GREENSBORO, N.C.?Addressing Southern Baptists for the last time as convention president, Bobby Welch, croaking frog in hand, called on Southern Baptists to regain confidence in the gospel’s power to save souls and to set high the bar because “Christ wants more.”
Preaching from John 6 about the feeding of the 5,000, Welch focused much of his message on the “lad” who offered his five loaves and two fish as an answer to the multitude’s need.
In a sermon that also touched on the importance of the SBC’s Cooperative Program missions funding channel, Welch told messengers that if it dies it would take three generations before anything like it could emerge. Regardless of the cost, “We have to do more going, and we have to do more giving.”
Noting the five loaves and two fish offered by the boy in John 6, Welch emphasized that the boy saw himself as an answer to the need, and Christ “wants more because he sees more in the crowd.”
“[A]nd there’s still more coming,” Welch said. Southern Baptists must recognize where God is calling for more and must meet the need,” he said. “Christ wants more. Christ wants more because he sees more.”
Southern Baptists must do more than just invite people to churches or conferences and give people Christian books. Such methods are fine, but, “We must rediscover our confidence in the power of God’s gospel” to change people anytime, any place, Welch said.
Citing Paul’s profession in Romans 1:16 that he is not ashamed of the gospel, Welch told the messengers, “No wonder, listen to what it will do for you.”?it is the power of God to salvation for all believers, Welch explained.
“You don’t have to just invite them [to church],” Welch said. “You can win them on the spot.” A verbal witness is critical “because they might die before they get to the kool-aid stand or finish the book,” Welch said.

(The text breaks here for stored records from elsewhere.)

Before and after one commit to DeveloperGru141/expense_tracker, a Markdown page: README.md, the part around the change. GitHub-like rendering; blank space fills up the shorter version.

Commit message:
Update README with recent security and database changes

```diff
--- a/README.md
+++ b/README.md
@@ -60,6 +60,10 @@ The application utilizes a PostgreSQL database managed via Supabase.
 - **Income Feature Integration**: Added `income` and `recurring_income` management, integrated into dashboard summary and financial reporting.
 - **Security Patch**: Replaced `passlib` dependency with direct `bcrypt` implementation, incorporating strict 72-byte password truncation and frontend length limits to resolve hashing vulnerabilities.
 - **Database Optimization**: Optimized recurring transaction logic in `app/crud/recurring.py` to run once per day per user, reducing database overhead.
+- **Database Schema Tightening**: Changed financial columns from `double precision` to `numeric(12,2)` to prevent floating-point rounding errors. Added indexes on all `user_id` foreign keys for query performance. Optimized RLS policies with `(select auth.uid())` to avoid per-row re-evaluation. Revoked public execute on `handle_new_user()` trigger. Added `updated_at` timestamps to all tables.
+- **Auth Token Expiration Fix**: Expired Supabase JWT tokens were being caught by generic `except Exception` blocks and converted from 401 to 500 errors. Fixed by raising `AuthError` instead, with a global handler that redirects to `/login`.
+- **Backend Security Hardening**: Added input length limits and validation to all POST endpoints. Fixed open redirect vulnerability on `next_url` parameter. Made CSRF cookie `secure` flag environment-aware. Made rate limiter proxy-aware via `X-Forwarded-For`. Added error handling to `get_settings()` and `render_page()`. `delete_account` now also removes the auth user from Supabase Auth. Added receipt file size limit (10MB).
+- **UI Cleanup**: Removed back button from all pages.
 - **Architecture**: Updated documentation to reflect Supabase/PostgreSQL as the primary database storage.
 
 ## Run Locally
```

Calling on messengers to pray for the North American Mission Board’s search committee, Welch said the mission board “is in a position to identify and articulate what Southern Baptists believe about their theology of evangelism” and how to apply it. If Southern Baptists lose their commitment to evangelize, many souls will perish, Welch charged.
He was reminded of the power of CP giving, he said, while watching Southern Baptist Disaster Relief volunteers after last year’s hurricanes. “I thought, ‘hallelujah’ ? That was us on that truck ? because we were there through the Cooperative Program giving.”
He also related the story of talking to an International Mission Board regional leader who lamented the millions who would not hear the gospel this year because the need exceeds missionaries and funding.
Welch said, “Whatever it takes in our going and our giving, we must do it. Whatever it takes.
“With the Cooperative Program everyone can, because your dollars work 24 hours a day, seven days a week, 365 days a year” across the world.
Welch said of the many discussions messengers had at the annual meeting about CP giving, everyone said SBC churches ought to give more, not less.
“The Lord has to get more from the Christian before he can get more for the crowd,” Welch explained.
In John 6, “Christ is calling for a lot” and the disciples are emphasizing what little they have?a danger of churches who undervalue their significance by thinking they are in a small town in a small church with small pews, a small Bible and small print.
“[A]nd all the whil